RealTime IT News

New Intel Tool Debugs Hyper-Threading

Looking to boost development of its next-generation chips, Intel Tuesday released new debugging software for Pentium 4 and Xeon processor-based systems.

The tool called Thread Checker 1.0 is designed to help developers locate hard-to-find bugs in applications designed that include Hyper-Threading technology.

Santa Clara, Calif.-based Intel says Hyper-Threading chips allow multithreaded operating systems and applications to view a single physical processor as if it were two logical processors. Intel says it's similar to watching television while talking on the phone. Intel says that can increase performance of a multithreaded application by 40 percent.

The idea for Hyper-Threading was the brainchild of Intel senior engineer Glenn Hinton back in 1993. The company has begun filtering in the multithreading designs into its Pentium 4 processors as early as 1996. In addition to its P4 and Xeon processors, the chip making giant plans on using Hyper-Threading for its Itanium 2 family starting next year.

The company said its Thread Checker uses an advanced error detection engine that monitors execution and can pinpoint the exact lines of code that are causing threading errors. The tool classifies issues into categories ranging from errors to warnings, and shows variable, source line, and call stack information.

"Our goal is to make it easier for developers to take advantage of the latest Intel processor features by offering advanced software development tools," Intel Software Products general manager Jonathan Khazam said in a statement. "During beta tests, Intel Thread Checker found elusive bugs that developers had been unable to find or did not even know existed. That's real value for developers who write threaded software."

In addition to the Intel Thread Checker, Intel offers a suite of software development products that includes Intel C++ and Intel Fortran compilers, Intel VTune analyzers and the Intel Integrated Performance Primitives software library.
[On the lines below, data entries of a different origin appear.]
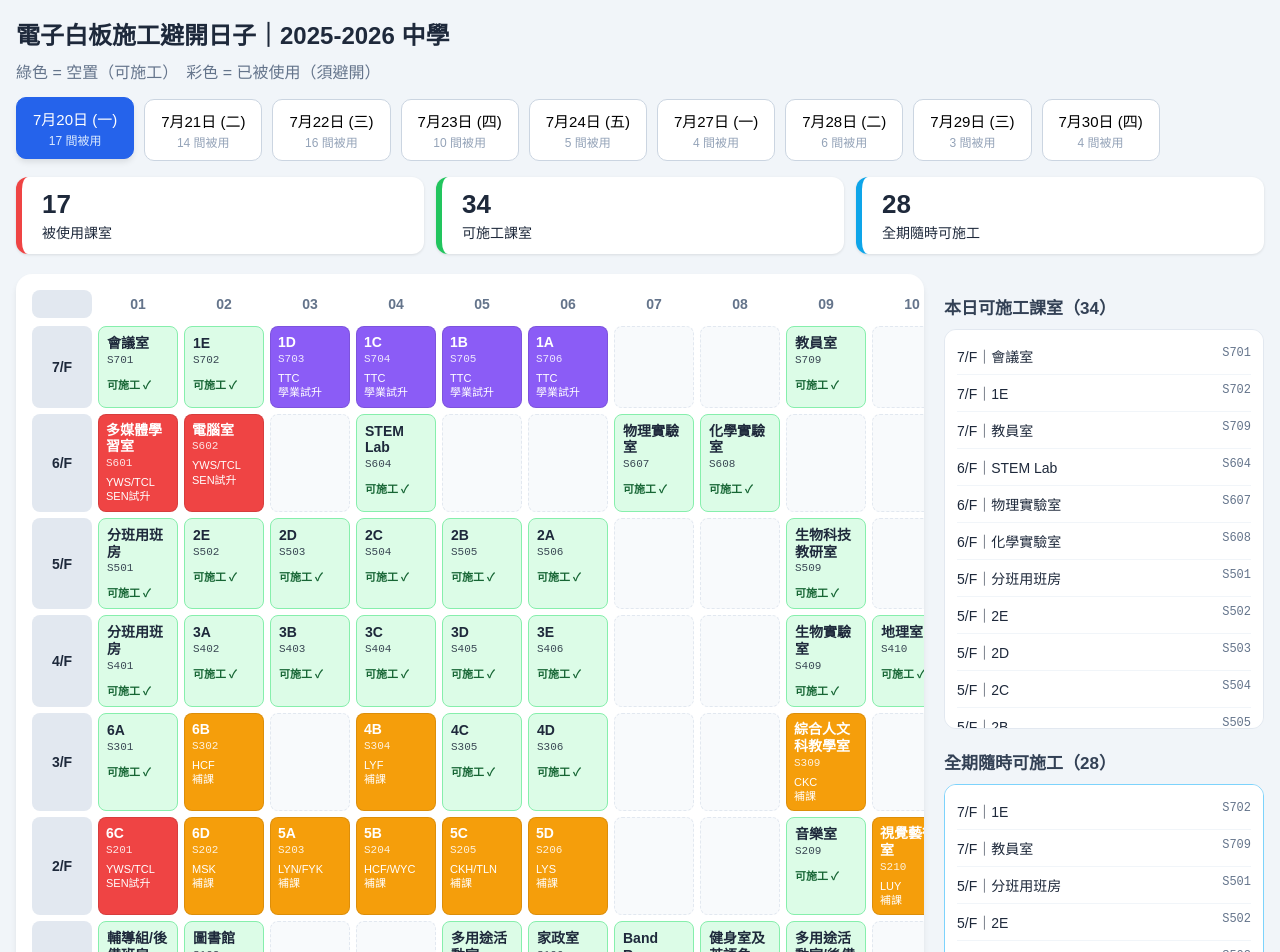
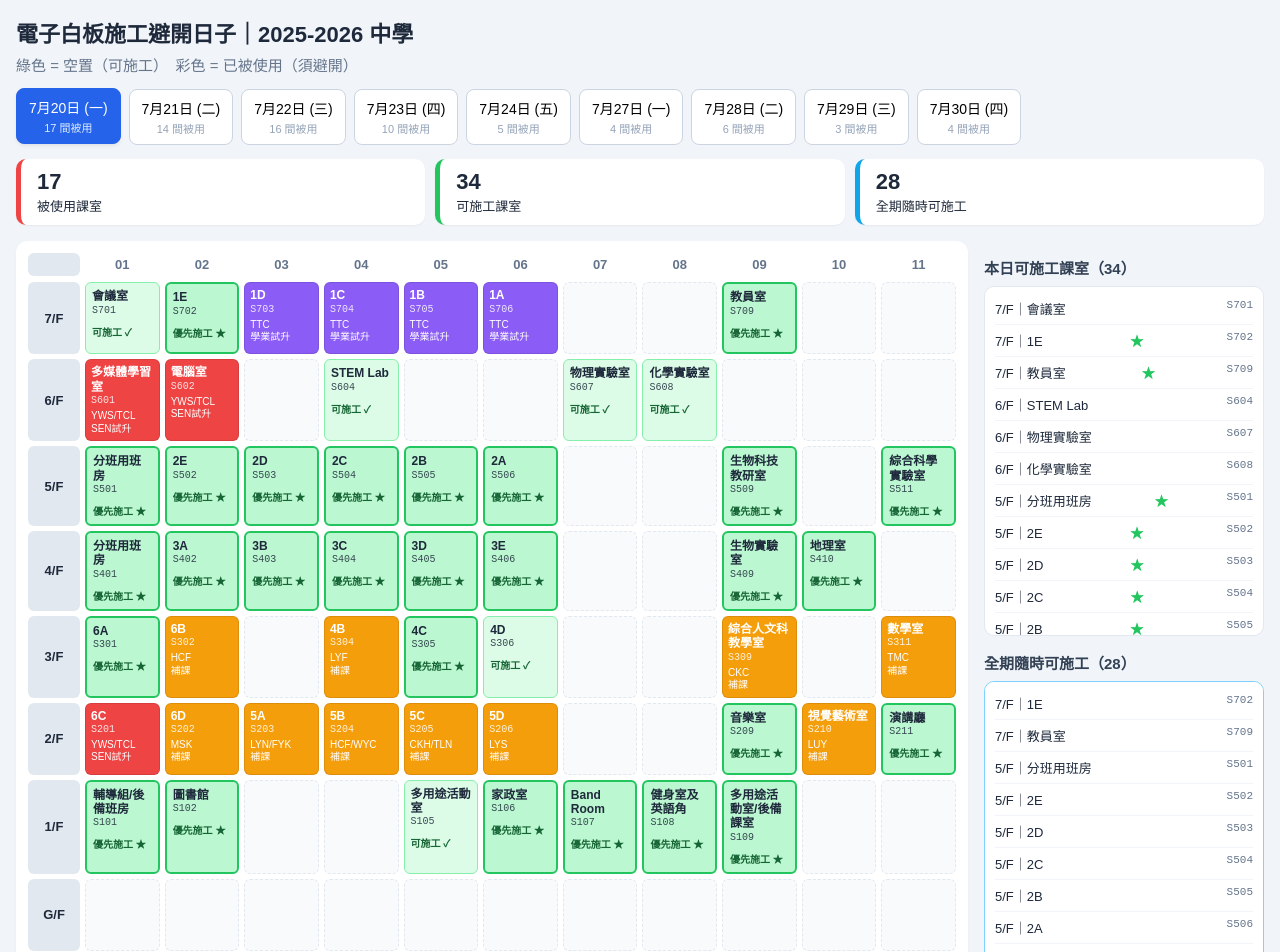
Before and after one commit to kingtmc314/whiteboard-scheduler, a Next.js app: page / in a window 1280 px wide. Shown: the top 952 px of the page. Built offline with nearby package versions, Linux system fonts and the light colour scheme.

Commit message:
Highlight 'Always Free' rooms and refine grid size for better visibility

```diff
--- a/app/globals.css
+++ b/app/globals.css
@@ -1,83 +1,84 @@
 * { box-sizing: border-box; margin: 0; padding: 0; }
 body { font-family: "Microsoft JhengHei","PingFang HK",sans-serif; background:#f1f5f9; color:#1e293b; }
 main { max-width: 1400px; margin: 0 auto; padding: 16px; }
-.top h1 { font-size: 24px; margin-bottom: 8px; }
-.top p { color:#64748b; margin: 4px 0 16px; font-size: 16px; }
+.top h1 { font-size: 22px; margin-bottom: 6px; }
+.top p { color:#64748b; margin: 4px 0 14px; font-size: 15px; }
 
-.dates { display:flex; flex-wrap:wrap; gap:10px; margin-bottom:16px; }
-.date { border:1px solid #cbd5e1; background:#fff; border-radius:10px; padding:10px 16px;
-  cursor:pointer; font-size:15px; display:flex; flex-direction:column; align-items:center; transition: all 0.2s; }
-.date span { font-size:12px; color:#94a3b8; margin-top: 2px; }
-.date.active { background:#2563eb; color:#fff; border-color:#2563eb; transform: translateY(-2px); box-shadow: 0 4px 6px -1px rgb(0 0 0 / 0.1); }
+.dates { display:flex; flex-wrap:wrap; gap:8px; margin-bottom:14px; }
+.date { border:1px solid #cbd5e1; background:#fff; border-radius:8px; padding:8px 12px;
+  cursor:pointer; font-size:14px; display:flex; flex-direction:column; align-items:center; transition: all 0.2s; }
+.date span { font-size:11px; color:#94a3b8; margin-top: 2px; }
+.date.active { background:#2563eb; color:#fff; border-color:#2563eb; transform: translateY(-1px); box-shadow: 0 2px 4px -1px rgb(0 0 0 / 0.1); }
 .date.active span { color:#dbeafe; }
 
-.stats { display:flex; gap:12px; margin-bottom:20px; flex-wrap:wrap; }
-.stat { background:#fff; border-radius:12px; padding:12px 20px; font-size:14px;
-  border-left:6px solid #2563eb; flex: 1; min-width: 200px; box-shadow: 0 1px 3px 0 rgb(0 0 0 / 0.1); }
-.stat b { display:block; font-size:26px; line-height: 1.2; margin-bottom: 2px; }
+.stats { display:flex; gap:10px; margin-bottom:16px; flex-wrap:wrap; }
+.stat { background:#fff; border-radius:10px; padding:10px 16px; font-size:13px;
+  border-left:5px solid #2563eb; flex: 1; min-width: 180px; box-shadow: 0 1px 2px 0 rgb(0 0 0 / 0.05); }
+.stat b { display:block; font-size:22px; line-height: 1.2; margin-bottom: 1px; }
 .s-used { border-color:#ef4444; }
 .s-free { border-color:#22c55e; }
 .s-any { border-color:#0ea5e9; }
 
-.wrap { display:flex; gap:20px; align-items:flex-start; }
-.planbox { background:#fff; border-radius:16px; padding:16px; overflow-x:auto; flex:1; box-shadow: 0 4px 6px -1px rgb(0 0 0 / 0.1); }
-.colhead, .frow { display:grid; grid-template-columns:60px repeat(11, minmax(80px, 1fr)); gap:6px; }
-.colhead { margin-bottom:8px; }
-.chead { text-align:center; font-size:14px; color:#64748b; padding:6px 0; font-weight: 600; }
-.frow { margin-bottom:6px; }
+.wrap { display:flex; gap:16px; align-items:flex-start; }
+.planbox { background:#fff; border-radius:12px; padding:12px; overflow-x:auto; flex:1; box-shadow: 0 2px 4px -1px rgb(0 0 0 / 0.05); }
+.colhead, .frow { display:grid; grid-template-columns:52px repeat(11, minmax(72px, 1fr)); gap:5px; }
+.colhead { margin-bottom:6px; }
+.chead { text-align:center; font-size:13px; color:#64748b; padding:4px 0; font-weight: 600; }
+.frow { margin-bottom:5px; }
 .flabel { display:flex; align-items:center; justify-content:center; font-weight:700;
-  background:#e2e8f0; border-radius:8px; font-size:14px; }
-.cell { border-radius:8px; min-height:80px; padding:8px; font-size:12px; transition: transform 0.1s; }
-.cell:hover { transform: scale(1.02); }
+  background:#e2e8f0; border-radius:6px; font-size:13px; }
+.cell { border-radius:6px; min-height:72px; padding:6px; font-size:11px; transition: transform 0.1s; position: relative; }
+.cell:hover { transform: scale(1.02); z-index: 10; }
 .cell.empty { background:#f8fafc; border:1px dashed #e2e8f0; }
 .cell.free { background:#dcfce7; border:1px solid #86efac; cursor:pointer; }
+.cell.always-free { background:#bbf7d0; border:2px solid #22c55e; }
 .cell.used { color:#fff; cursor:pointer; box-shadow: inset 0 0 0 1px rgba(0,0,0,0.1); }
-.rname { font-weight:700; font-size:14px; line-height:1.2; margin-bottom: 2px; }
-.rcode { opacity:.85; font-size:11px; font-family: monospace; }
-.rinfo { margin-top:6px; font-size:11px; line-height:1.3; }
-.rok { margin-top:10px; color:#166534; font-weight:700; font-size: 11px; }
+.rname { font-weight:700; font-size:12px; line-height:1.2; margin-bottom: 1px; }
+.rcode { opacity:.85; font-size:10px; font-family: monospace; }
+.rinfo { margin-top:4px; font-size:10px; line-height:1.25; }
+.rok { margin-top:8px; color:#166534; font-weight:700; font-size: 10px; }
 
-.legend { display:flex; flex-wrap:wrap; gap:10px; margin-top:20px; padding-top: 16px; border-top: 1px solid #f1f5f9; }
-.lg { color:#fff; padding:4px 12px; border-radius:20px; font-size:13px; font-weight: 500; }
+.legend { display:flex; flex-wrap:wrap; gap:8px; margin-top:16px; padding-top: 12px; border-top: 1px solid #f1f5f9; }
+.lg { color:#fff; padding:3px 10px; border-radius:20px; font-size:12px; font-weight: 500; }
 
-.side { width:320px; flex-shrink:0; }
-.side h3 { font-size:17px; margin:20px 0 10px; color: #334155; }
-.detail { background:#fff; border-radius:12px; padding:16px; border:1px solid #e2e8f0; box-shadow: 0 1px 3px 0 rgb(0 0 0 / 0.1); }
+.side { width:280px; flex-shrink:0; }
+.side h3 { font-size:15px; margin:16px 0 8px; color: #334155; }
+.detail { background:#fff; border-radius:10px; padding:14px; border:1px solid #e2e8f0; box-shadow: 0 1px 2px 0 rgb(0 0 0 / 0.05); }
 .detail h3 { margin-top: 0; }
 .detail small { color:#94a3b8; font-family: monospace; }
-.detail p { font-size:14px; margin:6px 0; }
+.detail p { font-size:13px; margin:5px 0; }
 .warn { color:#dc2626; font-weight:700; }
 .okmsg { color:#16a34a; font-weight:700; }
-.list { list-style:none; background:#fff; border-radius:12px; padding:8px 12px;
-  max-height:400px; overflow-y:auto; border:1px solid #e2e8f0; }
-.list li { display:flex; justify-content:space-between; font-size:14px;
-  padding:8px 0; border-bottom:1px solid #f1f5f9; }
+.list { list-style:none; background:#fff; border-radius:10px; padding:6px 10px;
+  max-height:350px; overflow-y:auto; border:1px solid #e2e8f0; }
+.list li { display:flex; justify-content:space-between; font-size:13px;
+  padding:6px 0; border-bottom:1px solid #f1f5f9; }
 .list li:last-child { border-bottom: none; }
-.list li span { color:#64748b; font-size:12px; font-family: monospace; }
+.list li span { color:#64748b; font-size:11px; font-family: monospace; }
 .any-list { border-color:#7dd3fc; }
 
-footer { margin-top:24px; text-align:center; color:#94a3b8; font-size:14px; padding-bottom: 20px; }
+footer { margin-top:20px; text-align:center; color:#94a3b8; font-size:13px; padding-bottom: 16px; }
 
 @media (max-width: 1200px) {
-  .colhead, .frow { grid-template-columns: 50px repeat(11, minmax(70px, 1fr)); }
-  .cell { min-height: 70px; font-size: 11px; }
-  .rname { font-size: 12px; }
+  .colhead, .frow { grid-template-columns: 45px repeat(11, minmax(64px, 1fr)); }
+  .cell { min-height: 64px; font-size: 10px; }
+  .rname { font-size: 11px; }
 }
 
 @media (max-width: 1024px) {
   .wrap { flex-direction: column; }
   .side { width: 100%; }
-  .list { max-height: 300px; }
+  .list { max-height: 250px; }
 }
 
 @media (max-width: 768px) {
-  main { padding: 12px; }
-  .top h1 { font-size: 20px; }
-  .top p { font-size: 14px; }
-  .colhead, .frow { grid-template-columns: 45px repeat(11, minmax(60px, 1fr)); gap: 4px; }
-  .cell { min-height: 60px; padding: 4px; }
-  .rname { font-size: 11px; }
-  .rcode, .rok, .rinfo { font-size: 9px; }
-  .flabel { font-size: 12px; }
-  .chead { font-size: 11px; }
+  main { padding: 10px; }
+  .top h1 { font-size: 18px; }
+  .top p { font-size: 13px; }
+  .colhead, .frow { grid-template-columns: 40px repeat(11, minmax(56px, 1fr)); gap: 4px; }
+  .cell { min-height: 56px; padding: 3px; }
+  .rname { font-size: 10px; }
+  .rcode, .rok, .rinfo { font-size: 8px; }
+  .flabel { font-size: 11px; }
+  .chead { font-size: 10px; }
 }
--- a/app/page.js
+++ b/app/page.js
@@ -18,13 +18,19 @@ export default function Home() {
   const occRooms = allRooms.filter((r) => occ[r.code]);
 
   // 全期都沒被使用的課室（隨時可施工）
-  const alwaysFree = useMemo(() => {
+  const alwaysFreeCodes = useMemo(() => {
     const usedEver = new Set();
     dateList.forEach((d) =>
       Object.keys(occupancy[d].rooms).forEach((c) => usedEver.add(c))
     );
-    return allRooms.filter((r) => !usedEver.has(r.code));
+    const codes = new Set();
+    allRooms.forEach(r => {
+      if (!usedEver.has(r.code)) codes.add(r.code);
+    });
+    return codes;
   }, []);
+
+  const alwaysFreeRooms = allRooms.filter(r => alwaysFreeCodes.has(r.code));
 
   return (
     <main>
@@ -51,7 +57,7 @@ export default function Home() {
       <div className="stats">
         <div className="stat s-used"><b>{occRooms.length}</b>被使用課室</div>
         <div className="stat s-free"><b>{freeRooms.length}</b>可施工課室</div>
-        <div className="stat s-any"><b>{alwaysFree.length}</b>全期隨時可施工</div>
+        <div className="stat s-any"><b>{alwaysFreeRooms.length}</b>全期隨時可施工</div>
       </div>
 
       <div className="wrap">
@@ -70,13 +76,20 @@ export default function Home() {
                 const room = (layout[f] || []).find((r) => r.col === c);
                 if (!room) return <div key={c} className="cell empty" />;
                 const use = occ[room.code];
+                const isAlwaysFree = alwaysFreeCodes.has(room.code);
                 const bg = use ? purposeColors[use.p] || "#ef4444" : null;
+
+                let cellClass = "cell ";
+                if (use) cellClass += "used";
+                else if (isAlwaysFree) cellClass += "free always-free";
+                else cellClass += "free";
+
                 return (
                   <div
                     key={c}
-                    className={"cell " + (use ? "used" : "free")}
+                    className={cellClass}
                     style={use ? { background: bg } : {}}
-                    onClick={() => setSel({ ...room, use })}
+                    onClick={() => setSel({ ...room, use, isAlwaysFree })}
                     title={room.code}
                   >
                     <div className="rname">{room.name}</div>
@@ -84,7 +97,7 @@ export default function Home() {
                     {use ? (
                       <div className="rinfo">{use.t}<br/>{use.p}</div>
                     ) : (
-                      <div className="rok">可施工 ✓</div>
+                      <div className="rok">{isAlwaysFree ? "優先施工 ★" : "可施工 ✓"}</div>
                     )}
                   </div>
                 );
@@ -94,7 +107,8 @@ export default function Home() {
 
           {/* 圖例 */}
           <div className="legend">
-            <span className="lg" style={{ background: "#dcfce7", color:"#166534" }}>空置 / 可施工</span>
+            <span className="lg" style={{ background: "#dcfce7", color:"#166534", border: "1px solid #86efac" }}>空置 / 可施工</span>
+            <span className="lg" style={{ background: "#bbf7d0", color:"#166534", border: "2px solid #22c55e", fontWeight: "bold" }}>★ 優先 / 全期空置</span>
             {Object.entries(purposeColors).map(([p, c]) => (
               <span key={p} className="lg" style={{ background: c }}>{p}</span>
             ))}
@@ -114,7 +128,9 @@ export default function Home() {
                   <p className="warn">⚠ 此日請勿施工</p>
                 </>
               ) : (
-                <p className="okmsg">✓ 此日空置，可安排施工</p>
+                <p className="okmsg">
+                  {sel.isAlwaysFree ? "★ 全期空置，建議優先施工" : "✓ 此日空置，可安排施工"}
+                </p>
               )}
             </div>
           )}
@@ -122,13 +138,17 @@ export default function Home() {
           <h3>本日可施工課室（{freeRooms.length}）</h3>
           <ul className="list free-list">
             {freeRooms.map((r) => (
-              <li key={r.code}>{r.floor}｜{r.name}<span>{r.code}</span></li>
+              <li key={r.code}>
+                {r.floor}｜{r.name}
+                {alwaysFreeCodes.has(r.code) && <b style={{color:'#22c55e', marginLeft:'4px'}}>★</b>}
+                <span>{r.code}</span>
+              </li>
             ))}
           </ul>
 
-          <h3>全期隨時可施工（{alwaysFree.length}）</h3>
+          <h3>全期隨時可施工（{alwaysFreeRooms.length}）</h3>
           <ul className="list any-list">
-            {alwaysFree.map((r) => (
+            {alwaysFreeRooms.map((r) => (
               <li key={r.code}>{r.floor}｜{r.name}<span>{r.code}</span></li>
             ))}
           </ul>
```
The new tool is priced at $1,198 for a single user commercial license and systems running Microsoft Windows XP Professional and Windows 2000.